When you are collecting a link using the Chrome extension or the Curated Bookmarklet, if you highlight copy before you collect it, that copy will automatically appear in the body text field.
Why is that fantastic? It means I can bring in the text I know I want to quote or use as a commentary prompt, especially when I collect a link but don’t have time to write the commentary right that moment (which is 100% of the time, for me).
I hope some of you find this helpful. We’re going to add it to the help content. You can also watch this video of me demonstrating this (sort of hidden) feature.
Opt In Challenge
Are Spam Trigger Words A Thing Of The Past?
Magan Le’s article on the Litmus blog says that spam trigger words are now mostly a thing of the past. She then dives into what actually impacts deliverability and the steps you can take to improve yours.
Your Opt In Challenge this week is to review her article and Ryan Sager’s tips (video below), which explains how a GMass tool can help you through the testing process.
This 1-minute segment from Ryan Sager’s Screen Share interview shows how this GMass tool can be used to learn where your emails are likely to land.

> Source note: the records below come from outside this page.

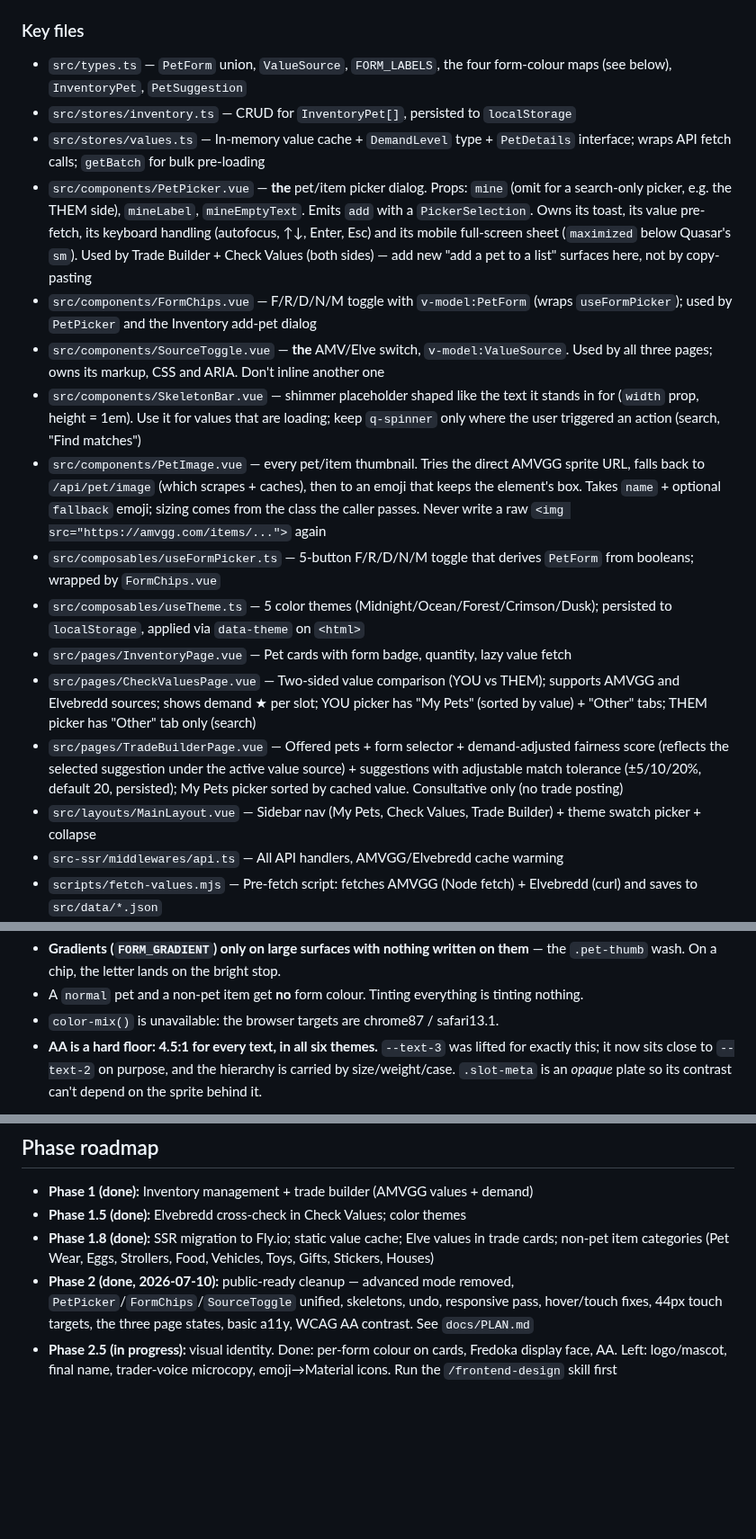
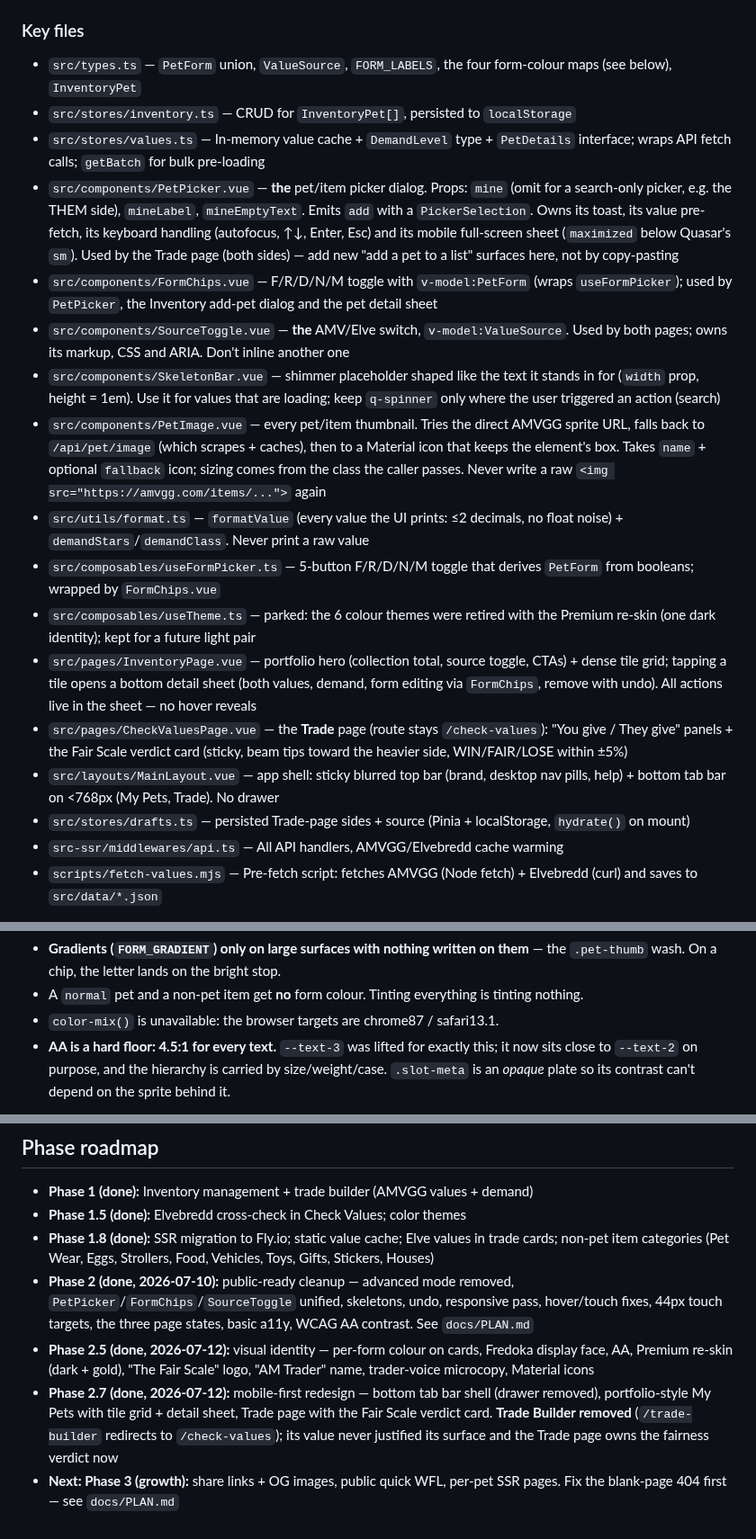
Before and after one commit to JoaquinRSC/adoptme-trader, a Markdown page: CLAUDE.md, 3 parts joined by grey strips. Shown at 90% size. GitHub-like rendering; blank space fills up the shorter version.

```diff
--- a/CLAUDE.md
+++ b/CLAUDE.md
@@ -61,20 +61,21 @@ All `/api/*` endpoints are public — the app has no authentication. They all se
 
 ### Key files
 
-- `src/types.ts` — `PetForm` union, `ValueSource`, `FORM_LABELS`, the four form-colour maps (see below), `InventoryPet`, `PetSuggestion`
+- `src/types.ts` — `PetForm` union, `ValueSource`, `FORM_LABELS`, the four form-colour maps (see below), `InventoryPet`
 - `src/stores/inventory.ts` — CRUD for `InventoryPet[]`, persisted to `localStorage`
 - `src/stores/values.ts` — In-memory value cache + `DemandLevel` type + `PetDetails` interface; wraps API fetch calls; `getBatch` for bulk pre-loading
-- `src/components/PetPicker.vue` — **the** pet/item picker dialog. Props: `mine` (omit for a search-only picker, e.g. the THEM side), `mineLabel`, `mineEmptyText`. Emits `add` with a `PickerSelection`. Owns its toast, its value pre-fetch, its keyboard handling (autofocus, ↑↓, Enter, Esc) and its mobile full-screen sheet (`maximized` below Quasar's `sm`). Used by Trade Builder + Check Values (both sides) — add new "add a pet to a list" surfaces here, not by copy-pasting
-- `src/components/FormChips.vue` — F/R/D/N/M toggle with `v-model:PetForm` (wraps `useFormPicker`); used by `PetPicker` and the Inventory add-pet dialog
-- `src/components/SourceToggle.vue` — **the** AMV/Elve switch, `v-model:ValueSource`. Used by all three pages; owns its markup, CSS and ARIA. Don't inline another one
-- `src/components/SkeletonBar.vue` — shimmer placeholder shaped like the text it stands in for (`width` prop, height = 1em). Use it for values that are loading; keep `q-spinner` only where the user triggered an action (search, "Find matches")
-- `src/components/PetImage.vue` — every pet/item thumbnail. Tries the direct AMVGG sprite URL, falls back to `/api/pet/image` (which scrapes + caches), then to an emoji that keeps the element's box. Takes `name` + optional `fallback` emoji; sizing comes from the class the caller passes. Never write a raw `<img src="https://amvgg.com/items/...">` again
+- `src/components/PetPicker.vue` — **the** pet/item picker dialog. Props: `mine` (omit for a search-only picker, e.g. the THEM side), `mineLabel`, `mineEmptyText`. Emits `add` with a `PickerSelection`. Owns its toast, its value pre-fetch, its keyboard handling (autofocus, ↑↓, Enter, Esc) and its mobile full-screen sheet (`maximized` below Quasar's `sm`). Used by the Trade page (both sides) — add new "add a pet to a list" surfaces here, not by copy-pasting
+- `src/components/FormChips.vue` — F/R/D/N/M toggle with `v-model:PetForm` (wraps `useFormPicker`); used by `PetPicker`, the Inventory add-pet dialog and the pet detail sheet
+- `src/components/SourceToggle.vue` — **the** AMV/Elve switch, `v-model:ValueSource`. Used by both pages; owns its markup, CSS and ARIA. Don't inline another one
+- `src/components/SkeletonBar.vue` — shimmer placeholder shaped like the text it stands in for (`width` prop, height = 1em). Use it for values that are loading; keep `q-spinner` only where the user triggered an action (search)
+- `src/components/PetImage.vue` — every pet/item thumbnail. Tries the direct AMVGG sprite URL, falls back to `/api/pet/image` (which scrapes + caches), then to a Material icon that keeps the element's box. Takes `name` + optional `fallback` icon; sizing comes from the class the caller passes. Never write a raw `<img src="https://amvgg.com/items/...">` again
+- `src/utils/format.ts` — `formatValue` (every value the UI prints: ≤2 decimals, no float noise) + `demandStars`/`demandClass`. Never print a raw value
 - `src/composables/useFormPicker.ts` — 5-button F/R/D/N/M toggle that derives `PetForm` from booleans; wrapped by `FormChips.vue`
-- `src/composables/useTheme.ts` — 5 color themes (Midnight/Ocean/Forest/Crimson/Dusk); persisted to `localStorage`, applied via `data-theme` on `<html>`
-- `src/pages/InventoryPage.vue` — Pet cards with form badge, quantity, lazy value fetch
-- `src/pages/CheckValuesPage.vue` — Two-sided value comparison (YOU vs THEM); supports AMVGG and Elvebredd sources; shows demand ★ per slot; YOU picker has "My Pets" (sorted by value) + "Other" tabs; THEM picker has "Other" tab only (search)
-- `src/pages/TradeBuilderPage.vue` — Offered pets + form selector + demand-adjusted fairness score (reflects the selected suggestion under the active value source) + suggestions with adjustable match tolerance (±5/10/20%, default 20, persisted); My Pets picker sorted by cached value. Consultative only (no trade posting)
-- `src/layouts/MainLayout.vue` — Sidebar nav (My Pets, Check Values, Trade Builder) + theme swatch picker + collapse
+- `src/composables/useTheme.ts` — parked: the 6 colour themes were retired with the Premium re-skin (one dark identity); kept for a future light pair
+- `src/pages/InventoryPage.vue` — portfolio hero (collection total, source toggle, CTAs) + dense tile grid; tapping a tile opens a bottom detail sheet (both values, demand, form editing via `FormChips`, remove with undo). All actions live in the sheet — no hover reveals
+- `src/pages/CheckValuesPage.vue` — the **Trade** page (route stays `/check-values`): "You give / They give" panels + the Fair Scale verdict card (sticky, beam tips toward the heavier side, WIN/FAIR/LOSE within ±5%)
+- `src/layouts/MainLayout.vue` — app shell: sticky blurred top bar (brand, desktop nav pills, help) + bottom tab bar on <768px (My Pets, Trade). No drawer
+- `src/stores/drafts.ts` — persisted Trade-page sides + source (Pinia + localStorage, `hydrate()` on mount)
 - `src-ssr/middlewares/api.ts` — All API handlers, AMVGG/Elvebredd cache warming
 - `scripts/fetch-values.mjs` — Pre-fetch script: fetches AMVGG (Node fetch) + Elvebredd (curl) and saves to `src/data/*.json`
 - `scripts/snapshot-values.mjs` — Writes a compact daily snapshot (`{date, amv:{name:fr}, elve:{name:fr}}`) to `src/data/history/YYYY-MM-DD.json`; idempotent per UTC day, refuses to write if both sources are empty. Raw material for Phase 5 value trends. Not loaded by the server yet.
@@ -106,7 +107,7 @@ never by convenience — a fill and a label cannot share a hex:
 - A `normal` pet and a non-pet item get **no** form colour. Tinting everything is
   tinting nothing.
 - `color-mix()` is unavailable: the browser targets are chrome87 / safari13.1.
-- **AA is a hard floor: 4.5:1 for every text, in all six themes.** `--text-3` was
+- **AA is a hard floor: 4.5:1 for every text.** `--text-3` was
   lifted for exactly this; it now sits close to `--text-2` on purpose, and the
   hierarchy is carried by size/weight/case. `.slot-meta` is an *opaque* plate so
   its contrast can't depend on the sprite behind it.
@@ -161,4 +162,6 @@ Manual (local) update, if ever needed:
 - **Phase 1.5 (done):** Elvebredd cross-check in Check Values; color themes
 - **Phase 1.8 (done):** SSR migration to Fly.io; static value cache; Elve values in trade cards; non-pet item categories (Pet Wear, Eggs, Strollers, Food, Vehicles, Toys, Gifts, Stickers, Houses)
 - **Phase 2 (done, 2026-07-10):** public-ready cleanup — advanced mode removed, `PetPicker`/`FormChips`/`SourceToggle` unified, skeletons, undo, responsive pass, hover/touch fixes, 44px touch targets, the three page states, basic a11y, WCAG AA contrast. See `docs/PLAN.md`
-- **Phase 2.5 (in progress):** visual identity. Done: per-form colour on cards, Fredoka display face, AA. Left: logo/mascot, final name, trader-voice microcopy, emoji→Material icons. Run the `/frontend-design` skill first
+- **Phase 2.5 (done, 2026-07-12):** visual identity — per-form colour on cards, Fredoka display face, AA, Premium re-skin (dark + gold), "The Fair Scale" logo, "AM Trader" name, trader-voice microcopy, Material icons
+- **Phase 2.7 (done, 2026-07-12):** mobile-first redesign — bottom tab bar shell (drawer removed), portfolio-style My Pets with tile grid + detail sheet, Trade page with the Fair Scale verdict card. **Trade Builder removed** (`/trade-builder` redirects to `/check-values`); its value never justified its surface and the Trade page owns the fairness verdict now
+- **Next: Phase 3 (growth):** share links + OG images, public quick WFL, per-pet SSR pages. Fix the blank-page 404 first — see `docs/PLAN.md`
```
Also changed, not shown: other parts of CLAUDE.md (+1 -1 lines), README.md (+9 -9 lines), docs/PLAN.md (+29 -1 lines), docs/screenshots/check-values.png, docs/screenshots/my-pets.png.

Like This Newsletter?
Let me know. Reply, email me at Ashley[at]optinweekly.com, or find me on LinkedIn to hit me with some feedback. I’d love to know what you think.
Also, I’d appreciate it if you shared it with fellow email newsletter creators. All archived issues will be available on OptInWeekly.com, so you can send them the link to check it out.
Have a great week sending, y’all.
Thanks for reading,